N.C. commission grapples with giant courthouse portrait of slave-owning judge
Civil rights leaders and academics have long called for the removal of a large portrait of former Chief Justice Thomas Ruffin that hangs directly behind the bench of the North Carolina Supreme Court. Ruffin trafficked in human beings, he beat and raped an enslaved person named Bridget Murphey, and his rulings on behalf of the court sanctioned brutality by other enslavers. In an infamous 1829 decision, he wrote that "the power of the master must be absolute to render the submission of the slave perfect."
This week, a commission appointed by the North Carolina Supreme Court recommended that the painting be replaced with a smaller portrait of Ruffin. But three of the 15 members — including prominent racial justice activist Bree Newsome Bass, who in 2015 climbed a flagpole on the South Carolina statehouse grounds to remove a Confederate flag — disagreed with the decision.
The commission, which includes former high court justices, suggested that the court commission a new painting of Ruffin that isn't larger than the other justices' portraits that hang in the courtroom.
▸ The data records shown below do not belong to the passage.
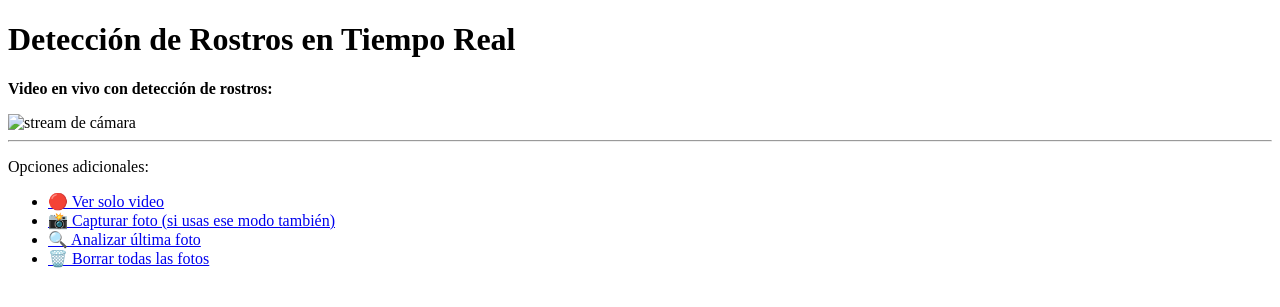
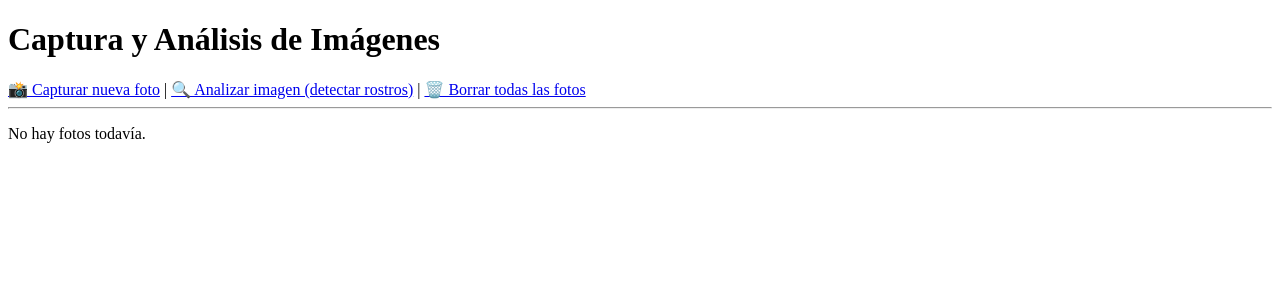
Before and after one commit to alexincambridge/CameraWeb, a Flask app: template templates/index.html in a window 1280 px wide. Shown: the top 307 px of the page. Run offline with Flask 3, Linux system fonts and the light colour scheme; the template is opened without the code that fills it, so the values that code supplies are empty.

Commit message:
version mejorada

```diff
--- a/app.py
+++ b/app.py
@@ -1,4 +1,4 @@
-from flask import Flask, render_template, redirect, url_for, Response
+from flask import Flask, render_template, redirect, url_for
 import os
 from datetime import datetime
 import cv2
@@ -75,43 +75,6 @@ def delete_all():
             print(f"Error al eliminar {file}: {e}")
     return redirect(url_for('index'))
 
-
-# Abrir cámara (índice 0 puede variar en Raspberry Pi)
-camera = cv2.VideoCapture(0)
-
-def generate_frames():
-    while True:
-        success, frame = camera.read()
-        if not success:
-            break
-
-        # Convertir a escala de grises
-        gray = cv2.cvtColor(frame, cv2.COLOR_BGR2GRAY)
-
-        # Detectar rostros
-        faces = face_cascade.detectMultiScale(gray, scaleFactor=1.1, minNeighbors=5)
-
-        # Dibujar rectángulos
-        for (x, y, w, h) in faces:
-            cv2.rectangle(frame, (x, y), (x + w, y + h), (0, 255, 0), 2)
-
-        # Codificar como JPEG
-        ret, buffer = cv2.imencode('.jpg', frame)
-        frame = buffer.tobytes()
-
-        # Enviar frame como parte del stream
-        yield (b'--frame\r\n'
-               b'Content-Type: image/jpeg\r\n\r\n' + frame + b'\r\n')
-
-@app.route('/')
-def index():
-    return render_template('index.html')
-
-@app.route('/video')
-def video():
-    return Response(generate_frames(), mimetype='multipart/x-mixed-replace; boundary=frame')
-
-
 if __name__ == '__main__':
     ip = socket.gethostbyname(socket.gethostname())
     print(f"Servidor disponible en: http://{ip}:5000")
--- a/templates/index.html
+++ b/templates/index.html
@@ -2,22 +2,27 @@
 <html lang="en">
 <head>
     <meta charset="utf-8">
-    <title>Raspberry Pi - Cámara</title>
+    <title>Raspberry Pi Cam</title>
 </head>
 <body>
-    <h1>Detección de Rostros en Tiempo Real</h1>
+    <h1>Captura y Análisis de Imágenes</h1>
 
-    <p><strong>Video en vivo con detección de rostros:</strong></p>
-    <img src="{{ url_for('video_feed') }}" width="640" alt="stream de cámara">
+    <a href="{{ url_for('capture') }}">📸 Capturar nueva foto</a> |
+    <a href="{{ url_for('analyze') }}">🔍 Analizar imagen (detectar rostros)</a> |
+    <a href="{{ url_for('delete_all') }}" onclick="return confirm('¿Eliminar todas las fotos?');">🗑️ Borrar todas las fotos</a>
 
     <hr>
 
-    <p>Opciones adicionales:</p>
-    <ul>
-        <li><a href="{{ url_for('video_feed') }}">🔴 Ver solo video</a></li>
-        <li><a href="/capture">📸 Capturar foto (si usas ese modo también)</a></li>
-        <li><a href="/analyze">🔍 Analizar última foto</a></li>
-        <li><a href="/delete_all">🗑️ Borrar todas las fotos</a></li>
-    </ul>
+    {% if last_photo %}
+        <h2>Última foto:</h2>
+        <img src="{{ url_for('static', filename='photos/' + last_photo) }}" width="400">
+    {% else %}
+        <p>No hay fotos todavía.</p>
+    {% endif %}
+
+    {% if processed_photo %}
+        <h2>Última imagen procesada:</h2>
+        <img src="{{ url_for('static', filename='photos/' + processed_photo) }}" width="400">
+    {% endif %}
 </body>
 </html>
```
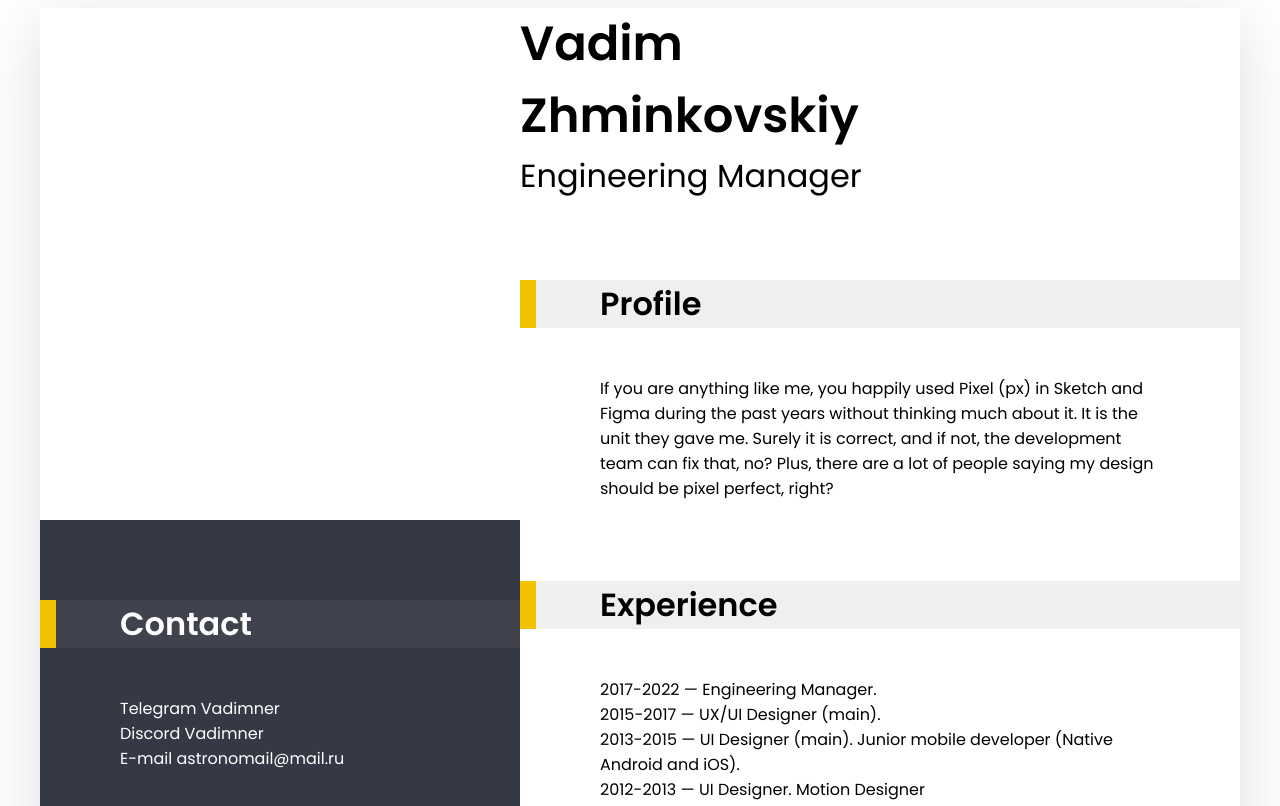
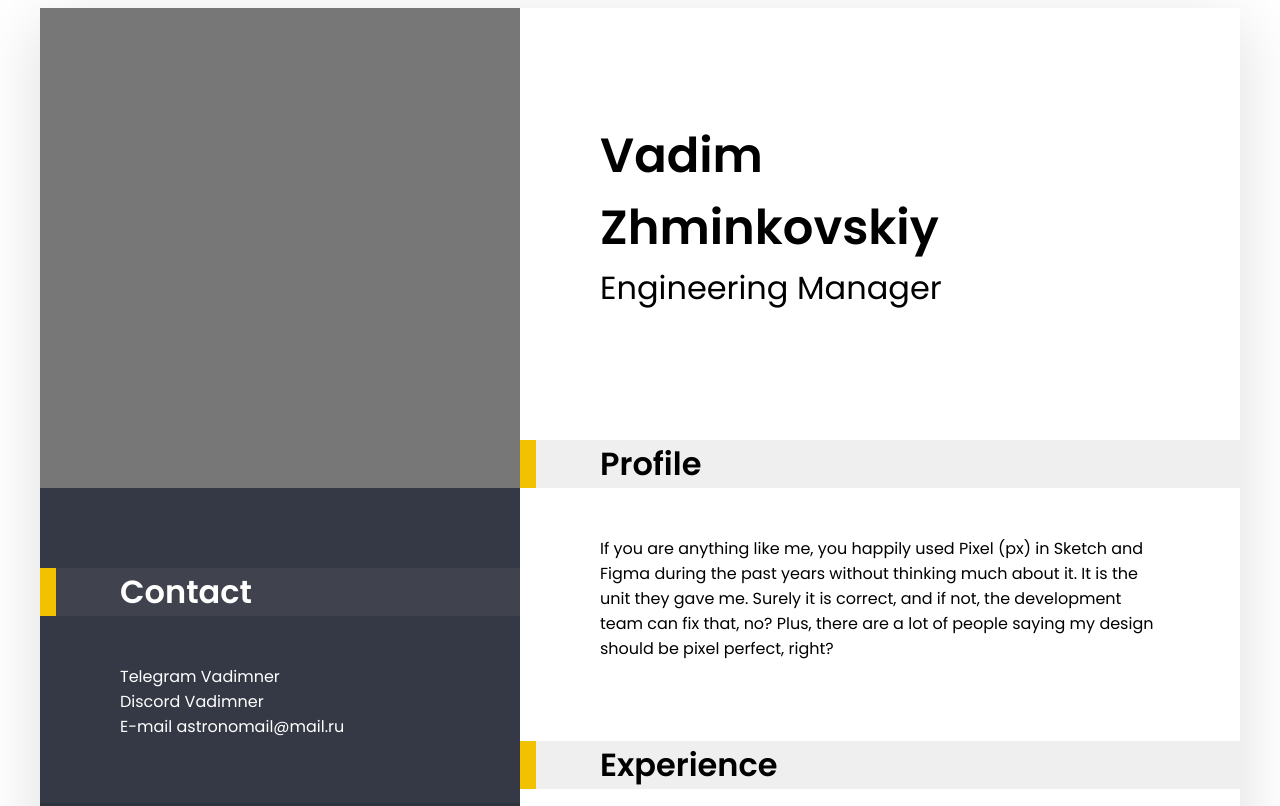
Before and after one commit to Vadimner/rsschool-cv, a plain HTML site: page index.html in a window 1280 px wide. Shown: the top 806 px of the page. Drawn offline with Linux system fonts and the light colour scheme.

Commit message:
fix: changed spacing

```diff
--- a/style.css
+++ b/style.css
@@ -7,7 +7,7 @@ body {
     justify-content: center;
 }
 
-h1, h2, h3, h4, h5, h6 {
+h1, h2, h3, h4, h5, h6, figure {
     margin: 0;
 }
 
@@ -29,10 +29,15 @@ h3 {
 aside {
     width: 40%;
     color: white;
+    background-color: #2c323e;
 }
 
 main {
     width: 60%;
+}
+
+header {
+    padding: 7rem 2rem 3rem 5rem;
 }
 
 section {
@@ -67,11 +72,11 @@ section {
 }
 
 #education {
-    background-color: #2c323e;
     padding-bottom: 4rem;
 }
 
 #image-simulator {
     width: 100%;
     height:30rem;
+    background-color: #777;
 }
```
It also suggested that the new, smaller portrait be moved to the side and the high court's seal be placed instead in the central spot, where Ruffin's large portrait now hangs.
Newsome Bass voiced her opposition to hanging any portrait of Ruffin and instead called for removing all portraits from the courtroom. Her statement was signed by two other commissioners, Lyniese Williams and Darin Waters, and described the historical context in which the tradition of displaying justices' portraits began.
"The original purpose of hanging the portraits in 1888 was to venerate three particular justices who were significant to the Confederacy," the statement noted, referring to Ruffin and Justices Thomas Samuel Ashe and Edwin Reade.
Sally Greene, an attorney and Orange County commissioner who has publicly called for Ruffin's portrait to come down, said in an interview with Facing South that she agrees with Newsome Bass. "Since courtrooms should be neutral spaces where blind justice is administered, any portrait challenges that neutrality," she said. Greene noted that the high courts of Alabama, Georgia, and South Carolina don't display portraits in their courtrooms.
Until six months ago, a life-sized statue of Ruffin greeted people entering the North Carolina Court of Appeals. When protests over police brutality and racial injustice erupted on the streets of Raleigh this summer, protesters broke windows near a gate that was just a few feet from the statue, which was removed several weeks later.
Across the street from the high court, several monuments to Confederate soldiers were removed from the grounds of the former state capitol, which now serves as offices for the governor and his staff. Dozens of Confederate monuments in North Carolina have been removed by authorities or torn down by protesters in recent years. Similar statues glorifying the slavocracy have come down around the South.
Earlier this year, a descendant of Ruffin and Murphey, Leslie Jackson, called on the courts to remove Ruffin's portrait. "He was a monster," she told Facing South.
The commission to address the Ruffin portrait was established in 2018, but it had no members until appointments last year by Chief Justice Cheri Beasley, who just lost her seat to a Republican challenger, fellow Justice Paul Newby.
Williams, a professor of art history at UNC-Chapel Hill, said that an alternative recommendation to hang the new smaller Ruffin portrait in a less prominent position lost by one vote. Newsome Bass argued that if the portraits remain in the courtroom, questions about Ruffin will keep coming up in the future.
Newsome Bass and Williams emphasized that courts should try to ensure that all parties feel like they're getting an impartial hearing. Newsome Bass said the North Carolina Supreme Court "should strive with every effort to maintain a position of neutrality and a commitment to the concept of blind justice," which is symbolized in the image of Lady Justice on the court's seal.
The high court could soon act on the commission's recommendations. In January, a new court will convene with a smaller Democratic majority, after the GOP swept appellate court elections this year.
In her own dissenting statement, Williams pleaded with the court. Knowing that people could enter the courtroom and "believe the portraits that hang there communicate a prejudiced space," she asked, "what will you do?"